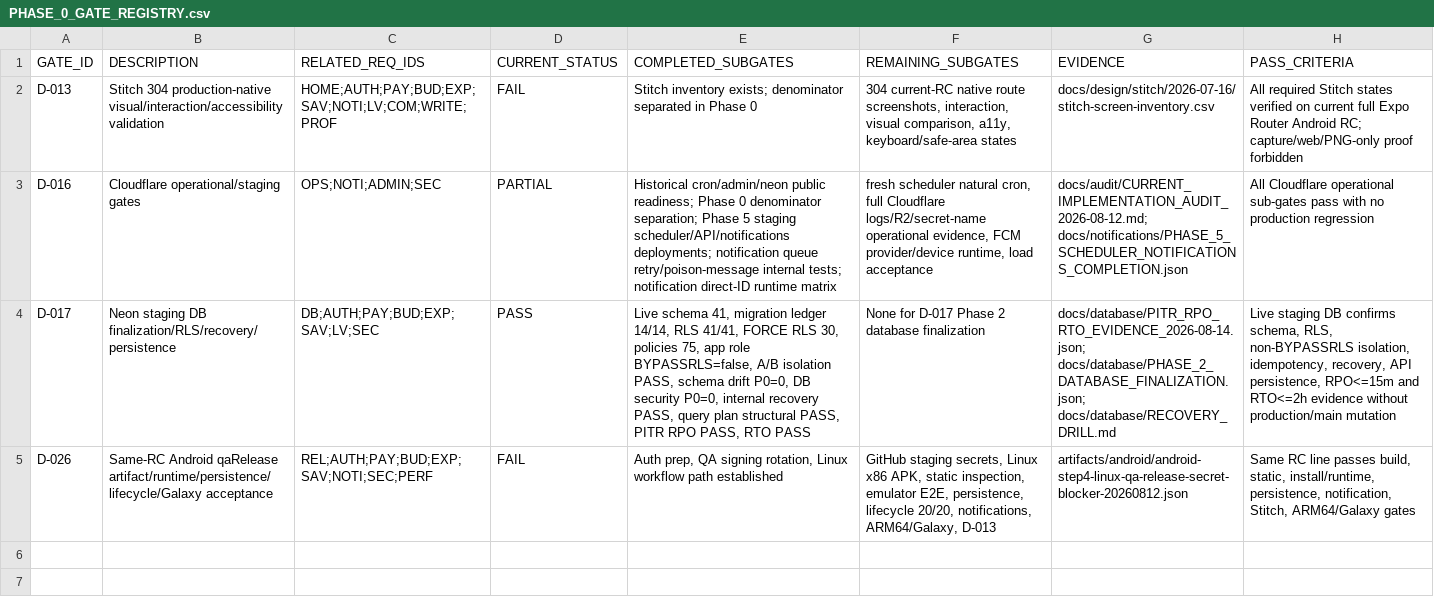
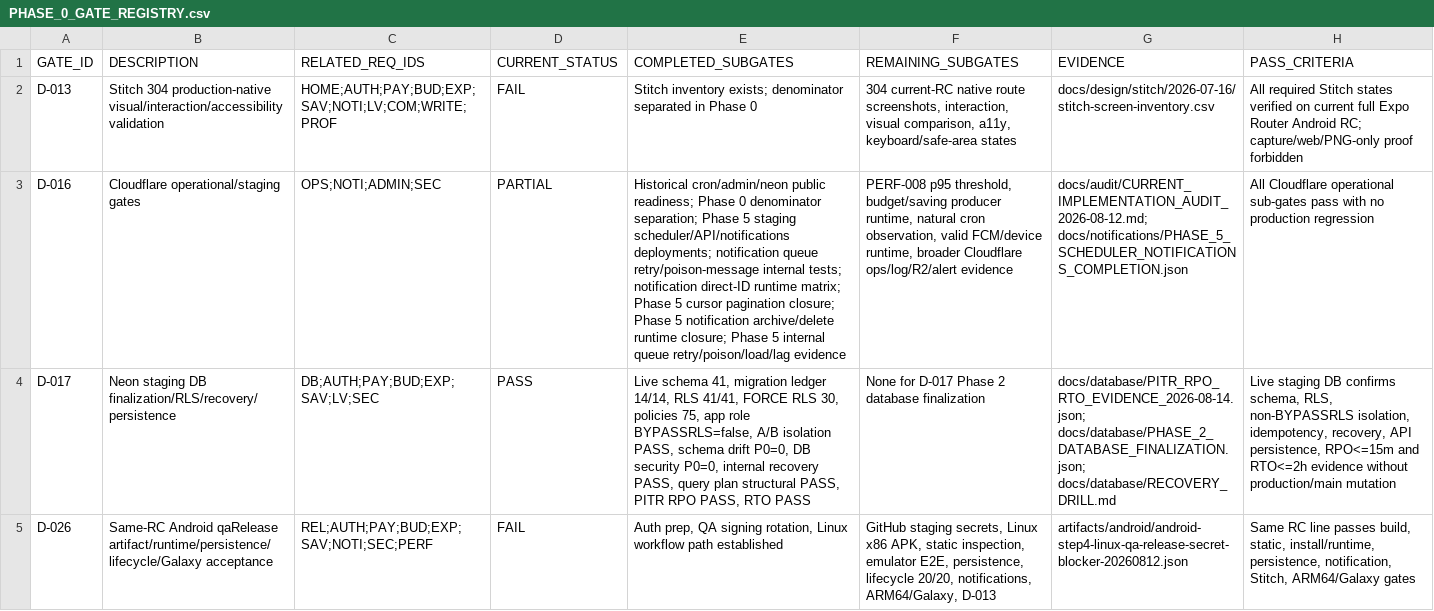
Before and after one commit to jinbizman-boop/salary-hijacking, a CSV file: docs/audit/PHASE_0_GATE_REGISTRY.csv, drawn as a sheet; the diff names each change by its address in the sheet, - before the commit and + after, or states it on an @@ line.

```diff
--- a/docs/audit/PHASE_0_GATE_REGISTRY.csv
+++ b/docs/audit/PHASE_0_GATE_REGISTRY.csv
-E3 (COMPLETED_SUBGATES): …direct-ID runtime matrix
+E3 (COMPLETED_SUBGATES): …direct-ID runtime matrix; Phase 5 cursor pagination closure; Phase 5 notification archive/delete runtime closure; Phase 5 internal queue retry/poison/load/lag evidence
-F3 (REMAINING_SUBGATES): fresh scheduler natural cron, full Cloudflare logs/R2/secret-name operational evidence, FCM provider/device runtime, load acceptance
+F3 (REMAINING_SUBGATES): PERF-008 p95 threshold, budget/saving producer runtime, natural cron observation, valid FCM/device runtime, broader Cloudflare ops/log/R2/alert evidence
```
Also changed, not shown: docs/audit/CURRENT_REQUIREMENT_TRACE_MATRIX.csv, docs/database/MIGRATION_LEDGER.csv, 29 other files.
⁂
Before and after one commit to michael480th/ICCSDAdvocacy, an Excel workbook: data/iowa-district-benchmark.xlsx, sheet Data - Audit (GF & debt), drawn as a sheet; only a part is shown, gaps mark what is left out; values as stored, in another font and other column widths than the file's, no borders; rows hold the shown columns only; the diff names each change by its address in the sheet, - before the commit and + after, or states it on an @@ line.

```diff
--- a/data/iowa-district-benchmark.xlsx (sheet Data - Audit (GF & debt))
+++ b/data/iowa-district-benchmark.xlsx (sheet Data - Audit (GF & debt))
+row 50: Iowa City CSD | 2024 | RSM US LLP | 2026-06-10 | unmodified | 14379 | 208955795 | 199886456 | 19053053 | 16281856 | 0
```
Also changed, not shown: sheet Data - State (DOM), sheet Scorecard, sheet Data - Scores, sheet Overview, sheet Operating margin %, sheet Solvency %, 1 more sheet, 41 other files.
⁂
Provide the number of lines holding the word "natural" within the material, without any other text.

2